You may, like me, have been pulled up short by the long, drawn out pacing of “Fly Me To The Moon.” Many of us have Frank Sinatra’s (or, more contemporarily, Diana Krall’s) version of the song embedded in our head. Mr. Mann interprets this song as a slow, lyrical ballad. This change from a relatively quick paced jazz song is not without precedent; singers like Tony Bennet and Rod Stewart have taken a similar approach. (We’ve even a bluesy R&B version from Bobby Womack and a bassa novaesque one from Astrud Gilberto).  Having listened to this a number of times now, this version growes on me. Rather than snapping my fingers as it moves along, this version has me picturing myself in a smoky jazz club sitting back next to my beloved with a single malt scotch being gently swirled in my hand as I allow the music smoothly waft over the top of me. Not a bad interpretation.

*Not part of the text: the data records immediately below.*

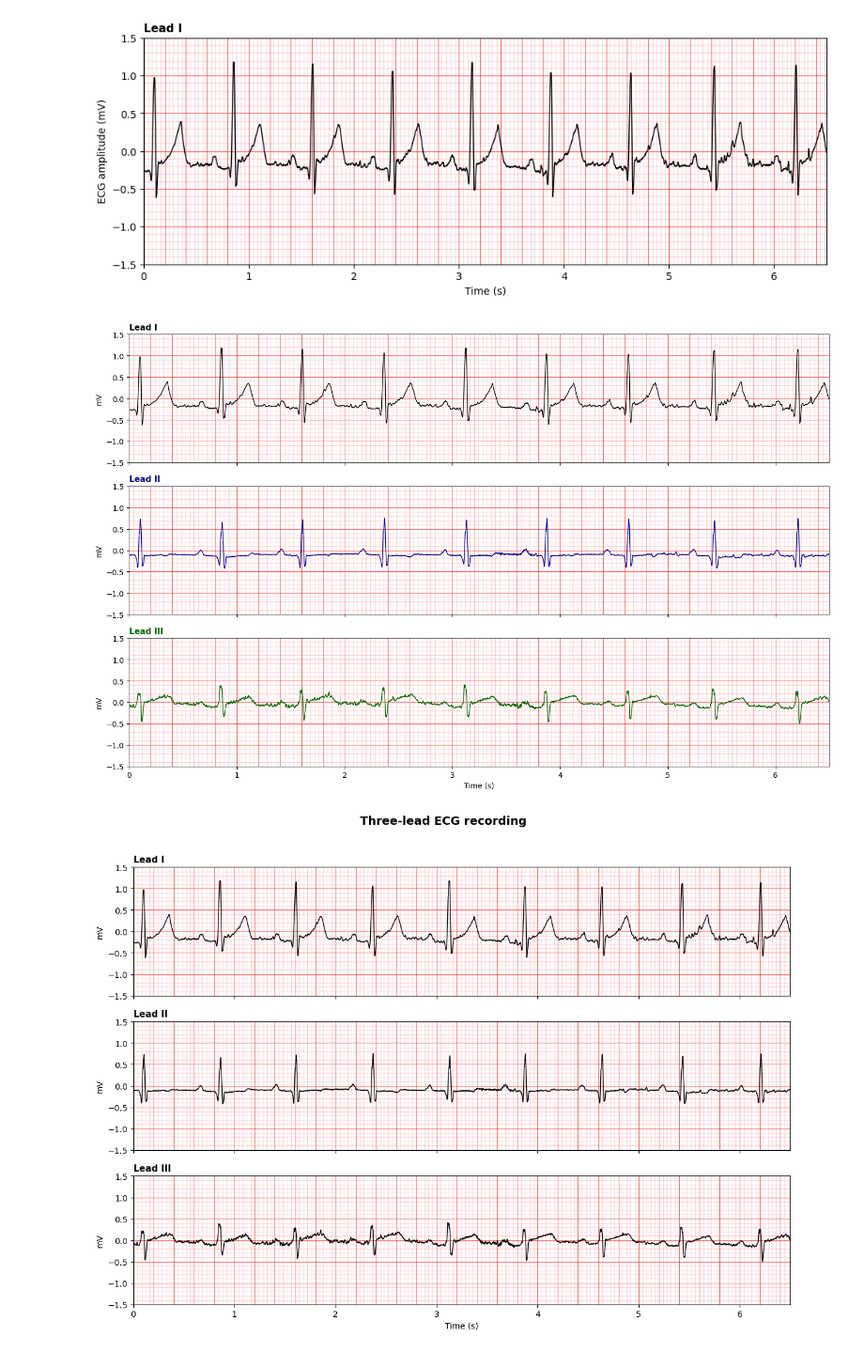
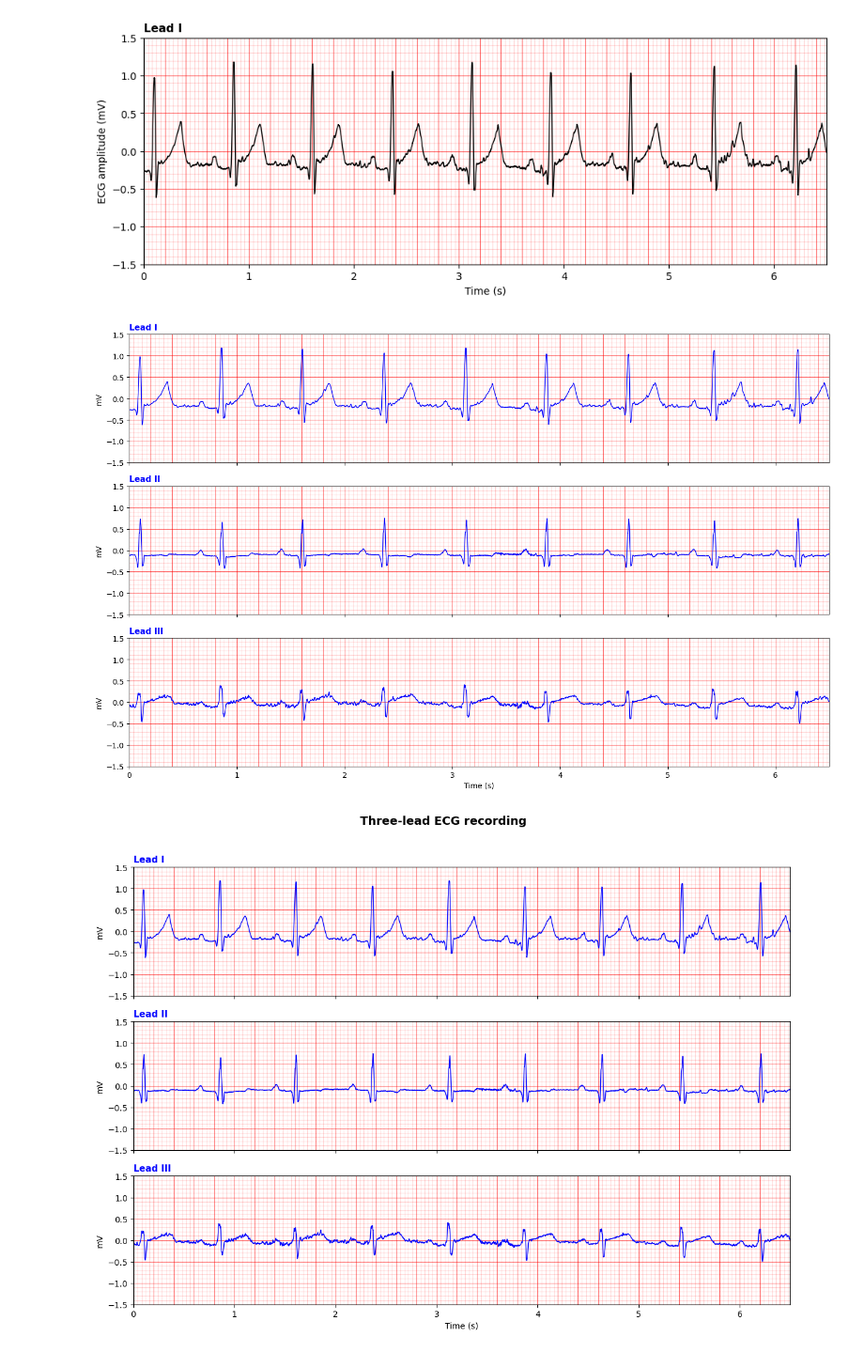
Before and after one commit to jenniferhoumard/Series01-python, a Jupyter notebook: Series01-python.ipynb, the cells around one changed output. Shown at 94% size. Saved outputs shown, nothing was run; the diff lists cells and outputs as text; code cells hidden in the pictures.

```diff
--- a/Series01-python.ipynb
+++ b/Series01-python.ipynb
@@ -269,14 +286,13 @@ Resources:
 - Matplotlib `plot`: https://matplotlib.org/stable/api/_as_gen/matplotlib.pyplot.plot.html
 # %%
 # Define a function that loads the ECG data.
-def load_ecg_data(file_path): # file_path is the location of the ECG text file.
+def load_ecg_data(data_path): # data_path is the location of the ECG text file.
 
     # np.loadtxt reads the numerical values from the file and places them in a NumPy array.
-    loaded_data = np.loadtxt(file_path)
+    loaded_data = np.loadtxt(data_path)
 
     # "return" makes loaded_data the final result of this function.
     return loaded_data
-
 
 # Define a second function that converts the raw ECG values into millivolts.
 def convert_ecg_to_mv(raw_ecg_values, converter_gain): # raw_ecg_values contains the original values from the ECG file. converter_gain contains the number of raw units corresponding to 1 mV.
@@ -708,7 +724,7 @@ plot_one_lead_in_subplots(
     time=time_seconds,       # Use time in seconds.
     ecg=ecg_data_mv[:, 0],   # Select every row from column 0.
     lead_name="Lead I",      # Name this signal Lead I.
-    color="black"            # Draw the signal in black.
+    color="blue"            # Draw the signal in black.
 )
 
 # Place Lead II in the second subplot.
@@ -717,7 +733,7 @@ plot_one_lead_in_subplots(
     time=time_seconds,       # Use the same time values.
     ecg=ecg_data_mv[:, 1],   # Select every row from column 1.
     lead_name="Lead II",     # Name this signal Lead II.
-    color="darkblue"         # Draw the signal in dark blue.
+    color="blue"         # Draw the signal in dark blue.
 )
 
 # Place Lead III in the third subplot.
@@ -726,7 +742,7 @@ plot_one_lead_in_subplots(
     time=time_seconds,       # Use the same time values.
     ecg=ecg_data_mv[:, 2],   # Select every row from column 2.
     lead_name="Lead III",    # Name this signal Lead III.
-    color="darkgreen"        # Draw the signal in dark green.
+    color="blue"        # Draw the signal in dark green.
 )
 
 # Adjust the spaces between the three subplots.
@@ -735,5 +751,5 @@ plt.tight_layout()
 # Display the complete test figure.
 plt.show()
 # %% [output]
-[figure, old version]
+[figure, new version]
 # %%
@@ -787,16 +805,16 @@ def plot_all_leads_in_subplots(
 # %%
 # Store the names that will be displayed for the three leads.
 final_lead_names = ["Lead I", "Lead II", "Lead III"]
 
 # Store the color used for each ECG signal.
-final_colors = ["black", "black", "black"] # Black signals resemble a printed ECG.
+final_colors = ["blue", "blue", "blue"] # Black signals resemble a printed ECG.
 
 # Run the final function to create the complete ECG figure.
 plot_all_leads_in_subplots(
     time=time_seconds,            # Use time in seconds along the horizontal axes.
     ecg=ecg_data_mv,              # Use the ECG values converted to millivolts.
     lead_names=final_lead_names,  # Use the three lead names defined above.
     colors=final_colors           # Draw all three ECG signals in black.
 )
 # %% [output]
-[figure, old version]
+[figure, new version]
```
Also changed, not shown: parts of 14 cells of this notebook.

We have a couple treats in the bonus songs on this album. One is from the show for which he’s currently on tour, Phantom of the Opera. It’s certainly his own version of “The Music of the Night,” emphasizing his impassioned control. The other bonus song is an intriguing remix of ”Echo.”

 

So it’s got to happen. There is no holding back. How can you review someone like this without some comparisons and in particular comparing Chris Mann to Josh Groban. Both are great. I personally believe Mr. Groban has a bit more power and a slightly larger range on the bottom, but I believe Chris Mann has more flexibility among different styles of music. He’s believable sounding with straight pop and crossover country as well as “pop opera.” While he is clearly his own artist, one way to think about this would be like merging 70% Josh Groban and 30% Michael Bublé. However you want to characterize him, his voice is pure, powerful and, dare I say, lovely. I have seen few albums better put together. I highly commend, without any reservation, Constellation to your listening pleasure.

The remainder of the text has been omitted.